updated 12/26/1983 AT 01:00 AM EST
•originally published 12/26/1983 AT 01:00 AM EST
The feature-page press corps has a yellowed sheaf of ready questions for new beauty queens: What's your definition of the perfect man? What's your favorite color? But for the first black Miss America, out came the buzz saw quiz. Don't you think American society is racist? Would you consider becoming Jesse Jackson's running mate? Somewhat stunned, she answered, and felt the heat. Yes, she supported a woman's right to have an abortion. Down came the Moral Majority. No, she did not feel discriminated against. Down came her fellow blacks. Taking a breather at home in suburban Millwood, N.Y. four weeks after the pageant, she recalls thinking, " 'How can I win?' I never imagined I'd be that depressed about being Miss America.
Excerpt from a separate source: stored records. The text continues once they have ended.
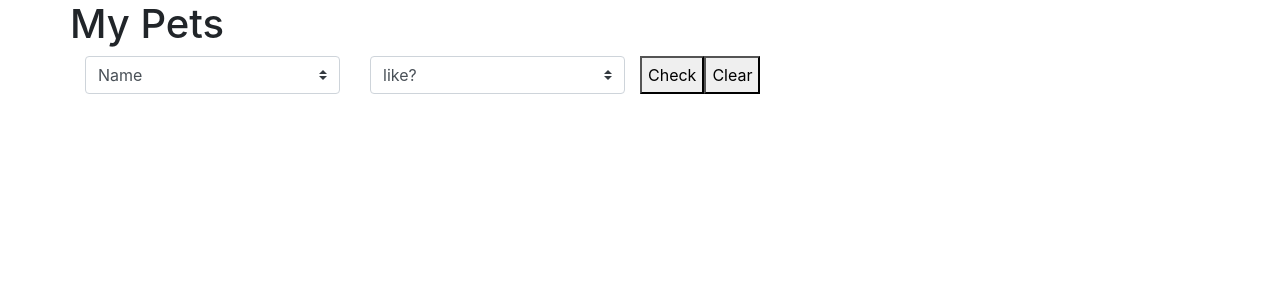
Repository: Mschikay/EBusiness
Page: http://localhost/Json/animal.jsp
These files come from the project's save history. The page is drawn as it stood at one moment and after the next save; the edit follows.
The browser window is 1280 px wide. The pictures show the whole page.
Some web libraries are served in a nearby version. The page is served by Tomcat 9.

Above is the page before, as saved 2019-01-27 05:50:19.

After the next save:
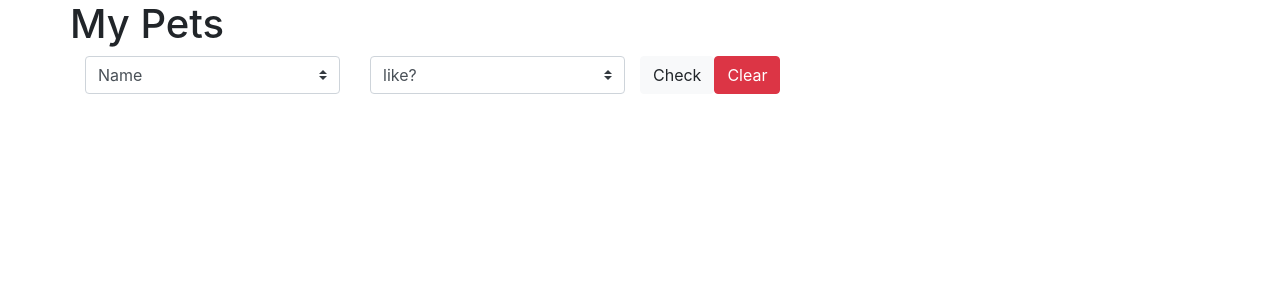
Saved 81 s later.
--- a/groupwork/Json/WebContent/animal.jsp
+++ b/groupwork/Json/WebContent/animal.jsp
@@ -36,8 +36,8 @@
 			</select>
 		</div>
 
-		<button id="check">Check</button>
-		<button id="clear">Clear</button>
+		<button id="check" class="btn btn-light">Check</button>
+		<button id="clear" class="btn btn-danger">Clear</button>
 
 	<div id="info"></div>
 	</div>
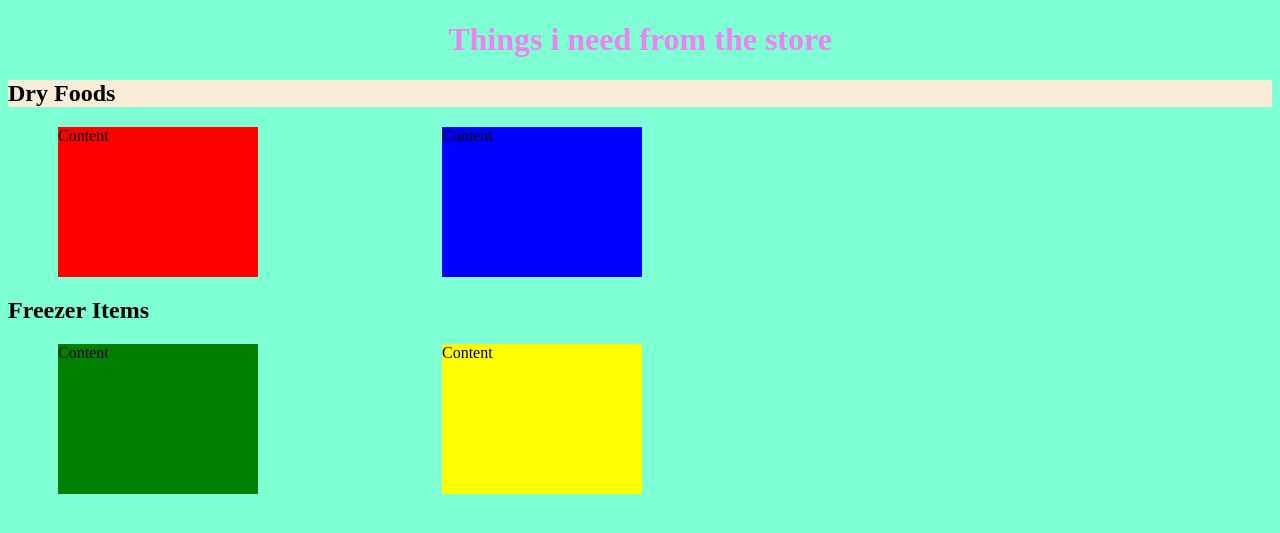
Repository: TheTroyPhillips/Block14
Page: Coursework/Block06/index.html
An editor plug-in stored every save of this project. The page is shown before and after the next save, followed by the edit.
The browser window is 1280 px wide. The pictures show the whole page.

Above is the page before, as saved 2023-08-29 17:34:54.

After the next save:
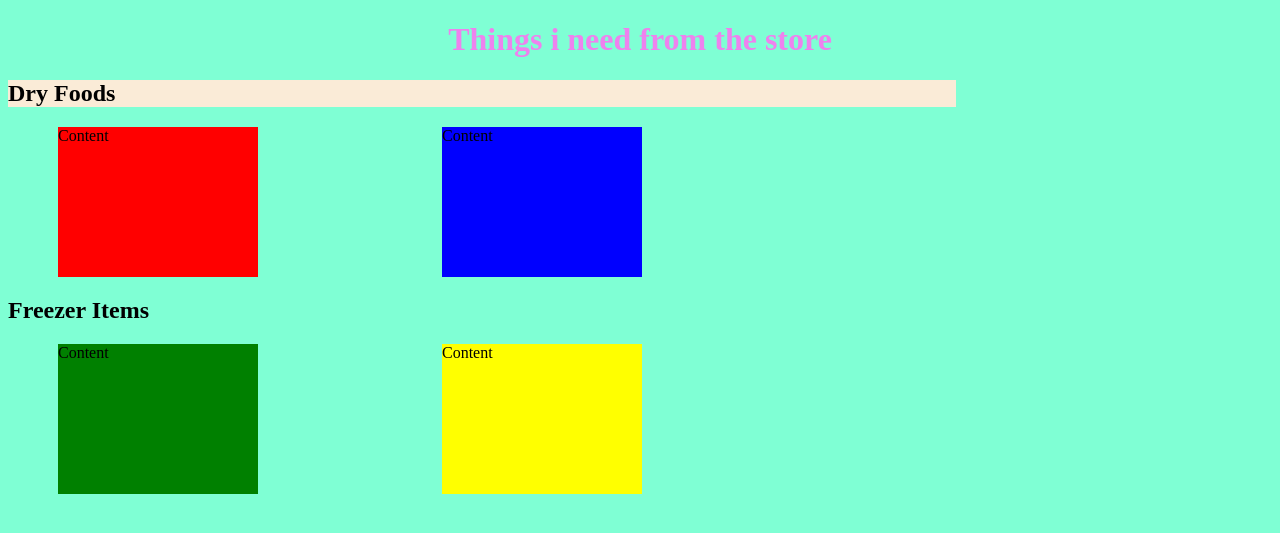
Saved 4 s later.
--- a/Coursework/Block06/styles.css
+++ b/Coursework/Block06/styles.css
@@ -23,5 +23,5 @@ h2 {
 }
 .Dry{
     background-color: antiquewhite;
-    width: 75;
+    width: 75%;
 }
If I hadn't been home at the time, if my parents hadn't said, 'You made this commitment and you have to go on....' Well, I never would have given it up, but I was hitting rock bottom."
In fact, Vanessa Williams was perceived not simply as Miss America but as an emblem of social change—not Miss America at all, in that sense, but Miss New America, embodiment of a kind of collective national redemption. Wisely, she objected. "People are reading too much into it," she says. Her symbolism, however, has cut both ways. One letter writer in California threatened to throw acid in her face because she is black. Armed guards accompanied her when she appeared on TV's Hour Magazine, and during that visit to Los Angeles she was virtually confined to her room.
Every Miss America's life is a frantic tear through hotels and airports to a blur of shopping malls, and except for a pageant-appointed companion she is alone on the road. But Vanessa, despite the added burden of being a symbol and a target, has gone about her appointed rounds (She'll cover 20,000 miles and visit 200 cities, from San Juan to Anchorage) as gamely as any of her predecessors—overbooked, chronically exhausted, with every eyelash and smile line in place. She has been obliged to sing to taped music in the aisles of Higbee's department store in Cleveland and to help demonstrate corsage making at a Corpus Christi grocery store, but she has refrained from coming unglued, at least in public. "There's no way to explain the year," she says. "Even if you say to people how hectic it is, how tiring, they can't comprehend it unless they've actually lived it."
The job isn't quite as dismal as it sounds. She will earn an estimated $130,000 for her appearances, and her special celebrity has brought her more than the usual number of offers for recording contracts, Broadway shows and movies. For the woman whose biggest role pre-Miss America was Miss Turnstiles in a high school production of On the Town, it is a heady prospect. "I think about how all the things I wanted to do in life will happen later," she says. "My life is basically on hold for this year."
In the course of what must pass for her life until next September, she has rubbed shoulders with President Reagan, former Presidents Gerald Ford and Jimmy Carter, designers Halston and Calvin Klein and the cast of Happy Days. Says Vanessa: "It's still hard for me to think that Henry Winkler is excited to meet me and wants my autograph." Of course, alas for her, the Fonz is far from alone. When Vanessa tried on a dress at Macy's in Fresno, one woman tried to get a glimpse of her by peeping through the slats of the dressing room door. "You can't sneak her into anywhere," said Midge Stevenson, one of Williams' ever-present traveling companions. "She's always recognized."
But then come the moments—increasingly rare, increasingly precious—when Vanessa Williams becomes merely human again. "Aren't you Miss Universe?" asked a woman who spotted Vanessa at a Los Angeles restaurant. "No," she replied, not stopping to explain. Watching the woman walk away with that perplexed but-I'm-sure-l-know-you look on her face, Miss America, a redeeming sense of humor still somehow intact, broke into a laugh.